    1. Should this variable be read-only? (2)
      Yes -> create a public accessor function and go to 3; No -> public
  3. Does the member contain\give access to security sensitive information? (3)
    Yes -> go to 3.1; No -> protected
    1. Is it a variable?
      Yes -> go to 3.1.1; No -> go to 3.2
      1. Should a subclass be able to write this member?
        Yes -> go to 3.3; No -> go to 3.1.2
        1. Should a subclass be able to read this member?
          Yes -> private and create a protected accessor method; No -> private
      2. Does this member give readonly access?
        Yes -> go to 3.2.1; No -> go to 3.3
        1. May a subclass read this data? (4)
          Yes -> protected; No -> private
      3. Does the new value need to be validated? (5)
        Yes -> private and create a protected method that will validate and set the private method; No -> protected
Only in a few cases the member will become and isolated private member (e.g. unable to read\write to the member).
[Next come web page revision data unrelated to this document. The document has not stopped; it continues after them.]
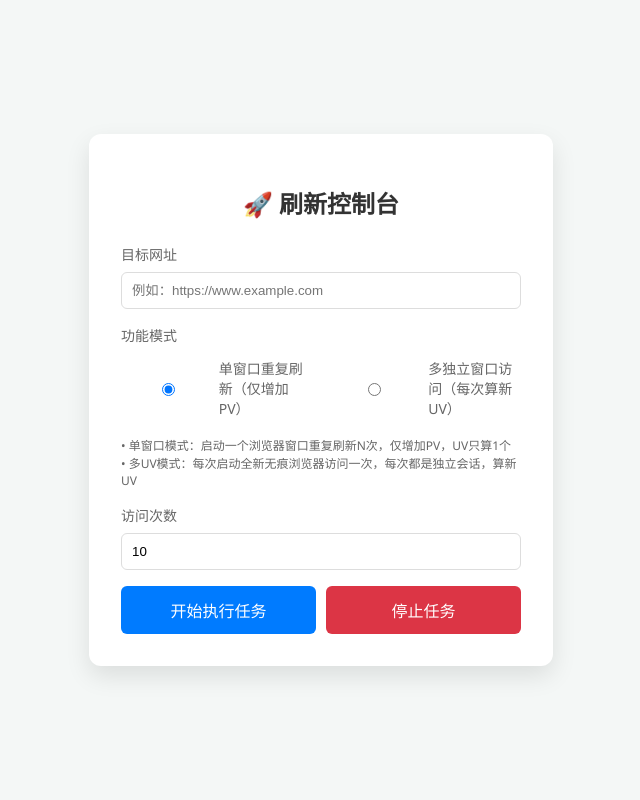
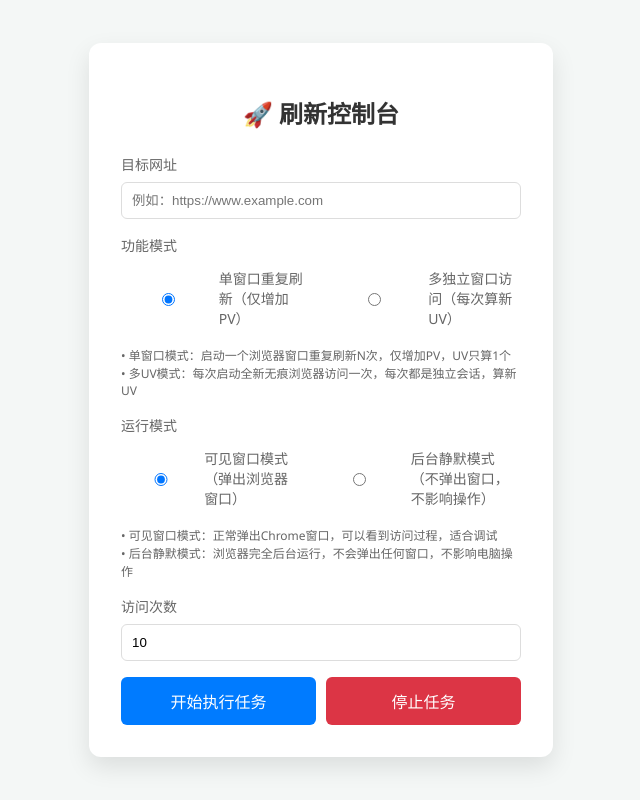
Before and after one commit to PenDaBai/web-refresh-tool, a Flask app: page / in a window 1280 px wide. Shown: the whole page, without its empty margins (319-959 px from the left). Run offline with Flask 3, Linux system fonts and the light colour scheme.

Commit message:
新增运行模式选择：支持可见窗口/后台静默无头模式，完全不影响电脑操作

```diff
--- a/app.py
+++ b/app.py
@@ -33,8 +33,8 @@ USER_AGENTS = [
     "Mozilla/5.0 (Linux; Android 10; SM-G973F) AppleWebKit/537.36 (KHTML, like Gecko) Chrome/90.0.4430.91 Mobile Safari/537.36"
 ]
 
-def brush_logic(url, count, mode="pv"):
-    """核心刷量逻辑：支持单窗口刷PV和多独立窗口刷UV两种模式"""
+def brush_logic(url, count, mode="pv", run_mode="visible"):
+    """核心刷量逻辑：支持单窗口刷PV和多独立窗口刷UV两种模式，支持可见/后台静默运行"""
     global status
     status.is_running = True
     status.progress = 0
@@ -49,7 +49,15 @@ def brush_logic(url, count, mode="pv"):
         if mode == "pv":
             # 单窗口重复刷新模式（原逻辑）
             chrome_options = webdriver.ChromeOptions()
-            chrome_options.add_argument("--start-maximized")
+            if run_mode == "visible":
+                chrome_options.add_argument("--start-maximized")  # 可见模式下最大化窗口
+            else:
+                # 后台无头模式参数
+                chrome_options.add_argument("--headless=new")  # Chrome新版无头模式，行为和有头完全一致
+                chrome_options.add_argument("--mute-audio")  # 静音
+                chrome_options.add_argument("--disable-extensions")  # 禁用所有扩展
+                chrome_options.add_argument("--disable-notifications")  # 禁用桌面通知
+                chrome_options.add_argument("--window-size=1920,1080")  # 模拟正常窗口大小
             chrome_options.add_argument("--disable-gpu")
             chrome_options.add_argument("--no-sandbox")
             chrome_options.add_argument("--disable-dev-shm-usage")
@@ -86,11 +94,19 @@ def brush_logic(url, count, mode="pv"):
                     chrome_options = webdriver.ChromeOptions()
                     chrome_options.add_argument("--incognito")  # 无痕模式
                     chrome_options.add_argument(f"--user-data-dir={temp_dir}")  # 独立数据目录
-                    chrome_options.add_argument("--new-window")  # 新窗口打开
                     chrome_options.add_argument("--disable-gpu")
                     chrome_options.add_argument("--no-sandbox")
                     chrome_options.add_argument("--disable-dev-shm-usage")
-                    chrome_options.add_argument("--window-size=800,600")  # 固定窗口大小，避免占满屏幕
+                    if run_mode == "visible":
+                        chrome_options.add_argument("--new-window")  # 新窗口打开
+                        chrome_options.add_argument("--window-size=800,600")  # 固定窗口大小，避免占满屏幕
+                    else:
+                        # 后台无头模式参数
+                        chrome_options.add_argument("--headless=new")  # Chrome新版无头模式
+                        chrome_options.add_argument("--mute-audio")  # 静音
+                        chrome_options.add_argument("--disable-extensions")  # 禁用所有扩展
+                        chrome_options.add_argument("--disable-notifications")  # 禁用桌面通知
+                        chrome_options.add_argument("--window-size=1920,1080")  # 模拟正常窗口大小
 
                     # 启动全新浏览器
                     status.driver = webdriver.Chrome(options=chrome_options)
@@ -155,13 +171,14 @@ def start():
     data = request.json
     url = data.get('url')
     count = int(data.get('count', 10))
-    mode = data.get('mode', 'pv')  # 模式参数，默认pv模式
+    mode = data.get('mode', 'pv')  # 功能模式，默认pv模式
+    run_mode = data.get('run_mode', 'visible')  # 运行模式，默认可见窗口
     # 自动补全http/https前缀，支持短链接格式
     if not url.startswith(('http://', 'https://')):
         url = 'https://' + url
 
     # 开启新线程执行任务，避免阻塞 Web 服务
-    thread = threading.Thread(target=brush_logic, args=(url, count, mode))
+    thread = threading.Thread(target=brush_logic, args=(url, count, mode, run_mode))
     thread.start()
 
     return jsonify({"message": "任务已启动"})
--- a/templates/index.html
+++ b/templates/index.html
@@ -43,6 +43,21 @@
         </div>
     </div>
     <div class="input-group">
+        <label>运行模式</label>
+        <div style="display: flex; gap: 20px; padding: 5px 0;">
+            <label style="display: flex; align-items: center; gap: 5px; cursor: pointer;">
+                <input type="radio" name="run_mode" value="visible" checked> 可见窗口模式（弹出浏览器窗口）
+            </label>
+            <label style="display: flex; align-items: center; gap: 5px; cursor: pointer;">
+                <input type="radio" name="run_mode" value="headless"> 后台静默模式（不弹出窗口，不影响操作）
+            </label>
+        </div>
+        <div style="font-size: 12px; color: #666; margin-top: 5px;">
+            • 可见窗口模式：正常弹出Chrome窗口，可以看到访问过程，适合调试<br>
+            • 后台静默模式：浏览器完全后台运行，不会弹出任何窗口，不影响电脑操作
+        </div>
+    </div>
+    <div class="input-group">
         <label>访问次数</label>
         <input type="number" id="count" value="10">
     </div>
@@ -64,6 +79,7 @@
         const url = document.getElementById('url').value;
         const count = document.getElementById('count').value;
         const mode = document.querySelector('input[name="mode"]:checked').value;
+        const run_mode = document.querySelector('input[name="run_mode"]:checked').value;
 
         if(!url) { alert("请输入目标网址"); return; }
 
@@ -76,7 +92,7 @@
         const response = await fetch('/start', {
             method: 'POST',
             headers: {'Content-Type': 'application/json'},
-            body: JSON.stringify({url: url, count: count, mode: mode})
+            body: JSON.stringify({url: url, count: count, mode: mode, run_mode: run_mode})
         });
         const res = await response.json();
         if(res.error) { alert(res.error); document.getElementById('startBtn').disabled = false; }
```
This is quite a difficult question, is the member for internal use only? When is something for internal use only? Things like buffers and pointers are usually for internal use only. Maybe somebody else can shed some light on this question.
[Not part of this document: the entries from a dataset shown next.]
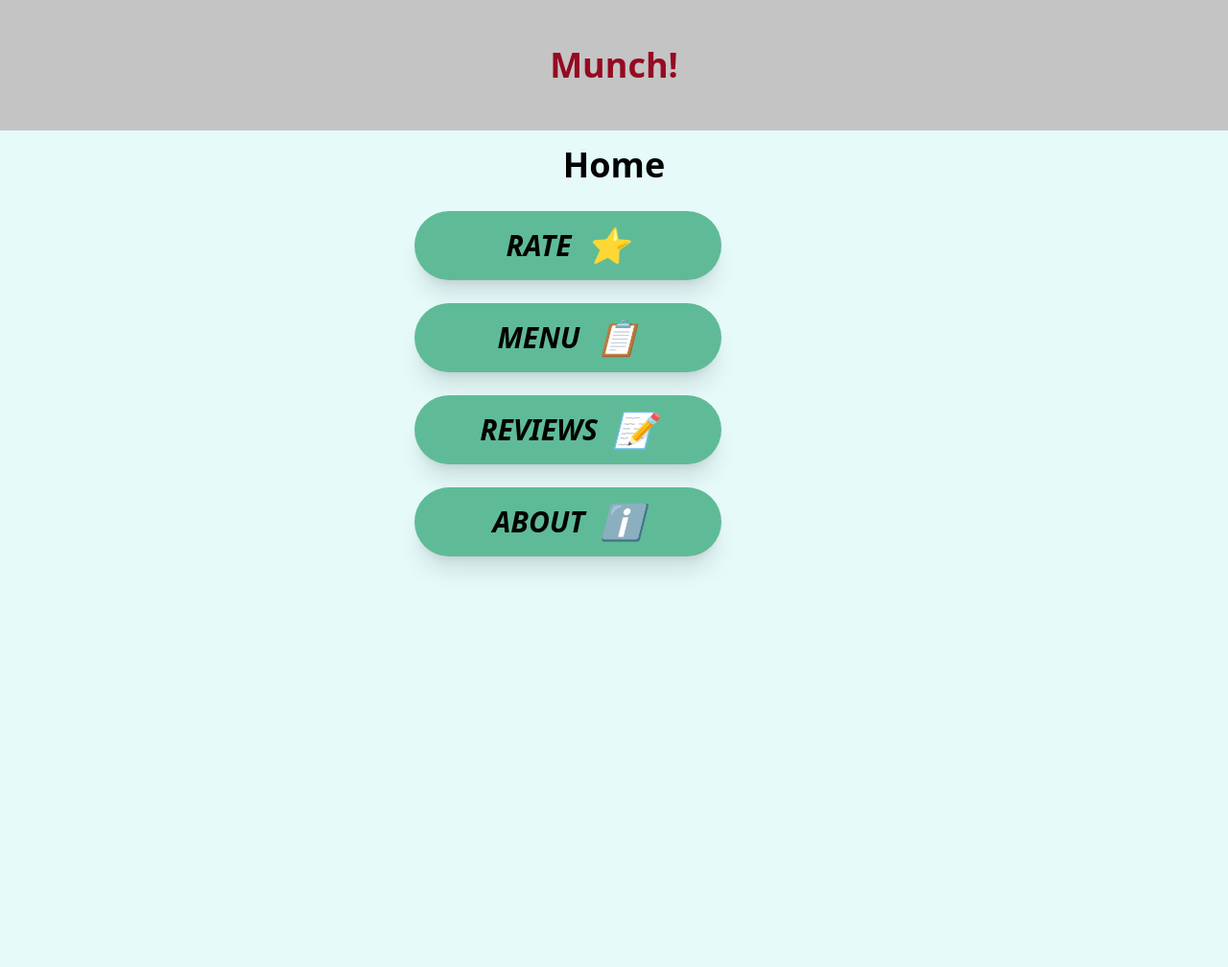
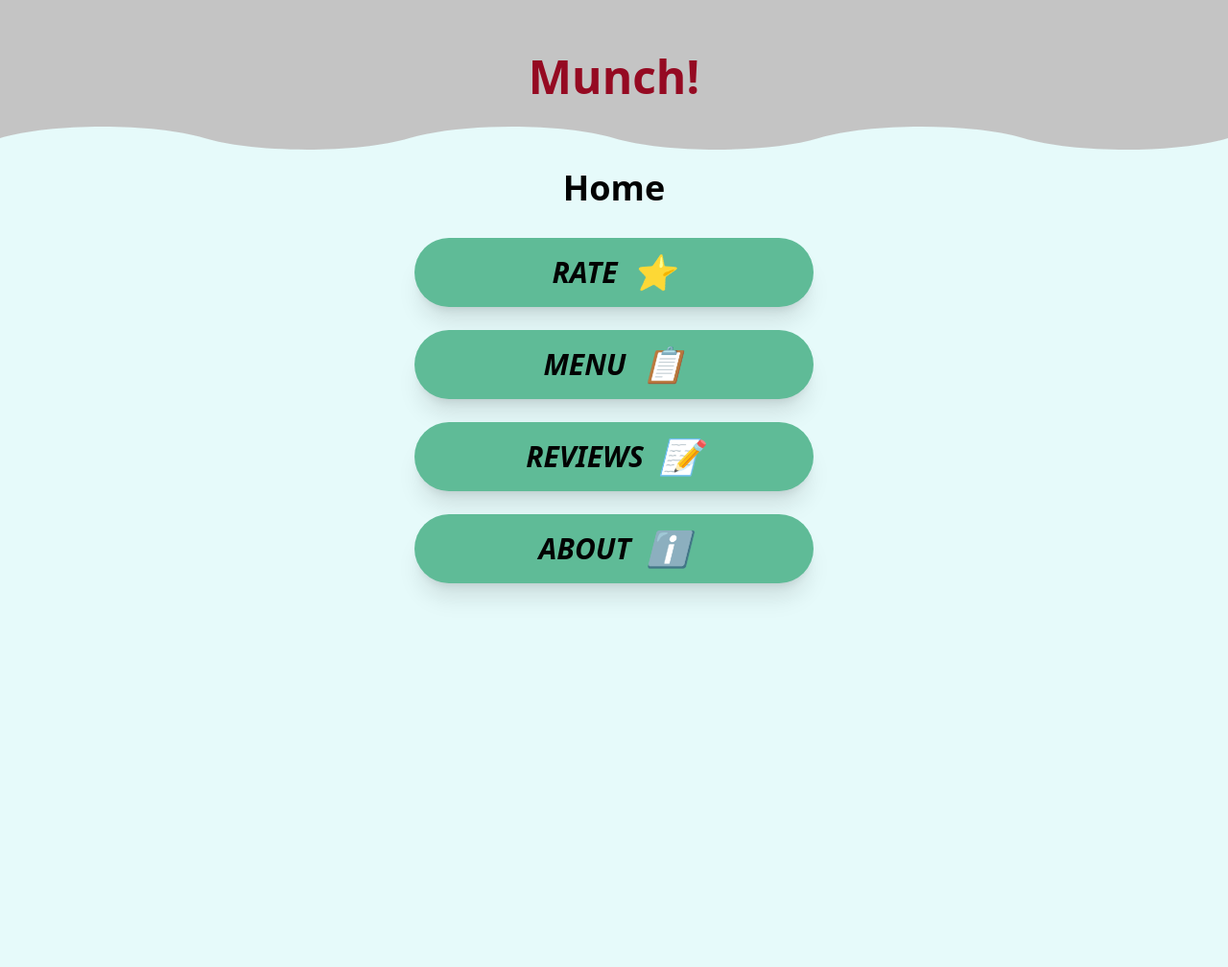
Before and after one commit to NewoIsTaken/munch, a Flask app: page / in a window 1280 px wide. Shown: the whole page at 96% size. After the commit the page ends 623 px from the top, so only its background shows below. Run offline with Flask 3, Linux system fonts and the light colour scheme.

Commit message:
Hackathon final changes

```diff
--- a/templates/index.html
+++ b/templates/index.html
@@ -1,19 +1,16 @@
 {% extends "layout.html" %}
 
-{% block page_header %}
-<div class="w-full bg-azure-mist py-4 flex justify-center border-none">
-  <h2 class="text-4xl font-semibold text-off-black">
+{% block main %}
+  <!-- HOME LABEL -->
+  <h2 class="text-4xl font-semibold text-off-black text-center mb-8">
     Home
   </h2>
-</div>
-{% endblock %}
 
-{% block main %}
-<div class="w-full max-w-md px-4 space-y-6">
+  <div class="space-y-6">
 
-  <!-- RATE BUTTON -->
+    <!-- RATE -->
     <a href="{{ url_for('rate') }}"
-     class="w-full sm:w-80 bg-mint-leaf rounded-full
+       class="block w-full bg-mint-leaf rounded-full
               py-4 flex items-center justify-center gap-4
               text-off-black text-3xl font-black italic shadow-xl
               hover:scale-105 hover:shadow-2xl transition">
@@ -21,9 +18,9 @@
       <span class="text-4xl">⭐</span>
     </a>
 
-  <!-- MENU BUTTON -->
+    <!-- MENU -->
     <a href="{{ url_for('menu') }}"
-     class="w-full sm:w-80 bg-mint-leaf rounded-full
+       class="block w-full bg-mint-leaf rounded-full
               py-4 flex items-center justify-center gap-4
               text-off-black text-3xl font-black italic shadow-xl
               hover:scale-105 hover:shadow-2xl transition">
@@ -31,9 +28,9 @@
       <span class="text-4xl">📋</span>
     </a>
 
-  <!-- REVIEWS BUTTON -->
+    <!-- REVIEWS -->
     <a href="{{ url_for('reviews') }}"
-     class="w-full sm:w-80 bg-mint-leaf rounded-full
+       class="block w-full bg-mint-leaf rounded-full
               py-4 flex items-center justify-center gap-4
               text-off-black text-3xl font-black italic shadow-xl
               hover:scale-105 hover:shadow-2xl transition">
@@ -41,9 +38,9 @@
       <span class="text-4xl">📝</span>
     </a>
 
-  <!-- ABOUT BUTTON -->
+    <!-- ABOUT -->
     <a href="{{ url_for('about') }}"
-     class="w-full sm:w-80 bg-mint-leaf rounded-full
+       class="block w-full bg-mint-leaf rounded-full
               py-4 flex items-center justify-center gap-4
               text-off-black text-3xl font-black italic shadow-xl
               hover:scale-105 hover:shadow-2xl transition">
--- a/templates/layout.html
+++ b/templates/layout.html
@@ -1,5 +1,4 @@
 <!DOCTYPE html>
-
 <html lang="en">
 
 <head>
@@ -25,18 +24,46 @@
 </head>
 
 <body class="bg-stone">
-  <!-- Top title bar -->
-  <header class="w-full bg-stone py-12 flex justify-center items-end shadow-md">
-    <h1 class="text-4xl font-extrabold text-crimson">Munch!</h1>
+
+  <!-- TOP TITLE BLOCK -->
+	<header class="relative w-full bg-stone py-14 flex justify-center items-end">
+		<a href="{{ url_for('index') }}" class="hover:opacity-80 transition">
+			<h1 class="text-4xl md:text-5xl font-extrabold text-crimson cursor-pointer">
+			Munch!
+			</h1>
+		</a>
+
+		<!-- Seamless sine-like wave: gray above, azure below -->
+		<div class="absolute bottom-0 left-0 w-full leading-[0]">
+			<svg
+			class="block w-full h-8"
+			xmlns="http://www.w3.org/2000/svg"
+			viewBox="0 0 120 20"
+			preserveAspectRatio="none">
+
+			<!-- Midline at y=10, amplitude 5, repeats uniformly -->
+			<path
+				d="
+				M0,10
+				C5,0   15,0   20,10
+				S35,20 40,10
+				S55,0  60,10
+				S75,20 80,10
+				S95,0  100,10
+				S115,20 120,10
+				V20 H0 Z"
+				fill="#E6FAFA" />
+			</svg>
+		</div>
 	</header>
 
-  <!-- OPTIONAL sub-header (varies by page) -->
-  {% block page_header %}{% endblock %}
 
-  <!-- Page content -->
-  <main class="w-full bg-azure-mist min-h-screen flex flex-col items-center pt-3 pb-10">
+  <!-- MAIN: full-width blue, centered inner column -->
+  <main class="w-full bg-azure-mist min-h-screen pt-4 pb-10">
+    <div class="w-full max-w-md mx-auto px-4">
       {% block main %}{% endblock %}
+    </div>
   </main>
+
 </body>
-
 </html>
```
Also changed, not shown: templates/about.html (+36 -0 lines). Lines whose indentation alone changed are shown as unchanged.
Very often you want to be able to give other classes access to certain variables, like the current position of a parser, but you don't want them to be able to modify the value. For this you should create an accessor function getMyVariable() that will simply return the current value of the variable.
When is something security sensitive? Things like keys and passwords and sensitive. But it's not limited to authentication related information, sometimes things like an URI could be sensitive. Things that might need to be validated before they are used are security sensitive. For example in games you might want to give a user the freedom so configure some client side things. However, these things could be abused for cheating. So the settings need to be validated before they are set.
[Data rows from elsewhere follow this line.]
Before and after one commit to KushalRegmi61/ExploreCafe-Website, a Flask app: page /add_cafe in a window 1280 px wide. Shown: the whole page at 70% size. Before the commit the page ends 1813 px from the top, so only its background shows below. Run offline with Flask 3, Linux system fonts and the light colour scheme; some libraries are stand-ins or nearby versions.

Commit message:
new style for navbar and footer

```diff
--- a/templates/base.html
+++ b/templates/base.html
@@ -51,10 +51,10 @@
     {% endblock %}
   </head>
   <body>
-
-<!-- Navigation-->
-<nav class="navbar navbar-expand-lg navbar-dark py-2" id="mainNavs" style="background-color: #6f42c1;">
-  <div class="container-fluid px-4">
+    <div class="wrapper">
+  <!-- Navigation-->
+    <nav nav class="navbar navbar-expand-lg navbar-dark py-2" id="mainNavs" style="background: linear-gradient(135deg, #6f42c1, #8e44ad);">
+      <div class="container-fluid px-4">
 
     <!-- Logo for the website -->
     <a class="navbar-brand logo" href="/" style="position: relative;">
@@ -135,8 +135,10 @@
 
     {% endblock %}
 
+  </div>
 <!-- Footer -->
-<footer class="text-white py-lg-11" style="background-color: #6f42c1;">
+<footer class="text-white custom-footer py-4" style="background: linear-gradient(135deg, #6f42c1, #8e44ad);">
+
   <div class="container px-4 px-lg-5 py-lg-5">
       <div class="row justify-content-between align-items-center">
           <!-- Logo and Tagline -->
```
In only a very few cases you want to prevent a subclass from reading certain variables. It's pretty much only the case for keys and passwords. Even though a subclass might have set the value via an other method it still doesn't mean it should be able to read a password.
In some cases you want to give a subclass the right to set a new value, but you also want to validate the new value to meet certain security measures. For this you need to make sure the subclass has to use your method to set the new value and not be able to override it with it's own faulty method. Most languages provide the means to do this (UnrealScript allows you to mark a function as final, thus preventing it to be overwritten by a subclass). There is a trick to do this. Simply make the member private so it can't be accessed from the subclass and create protected accessor methods (get and set). In your set method you will validate the new value and pass it to the protected member. This way subclasses will have to use the parent set method in order to write the new value.
 //pseudo code

 var private string SensitiveInfo;

 protected function bool SetSensitiveInfo(string newValue)
  if (newValue doesn't meet constraints) return false;
  SensitiveInfo = newValue;
  return true;

 protected function string GetSensitiveInfo()
  return SensitiveInfo;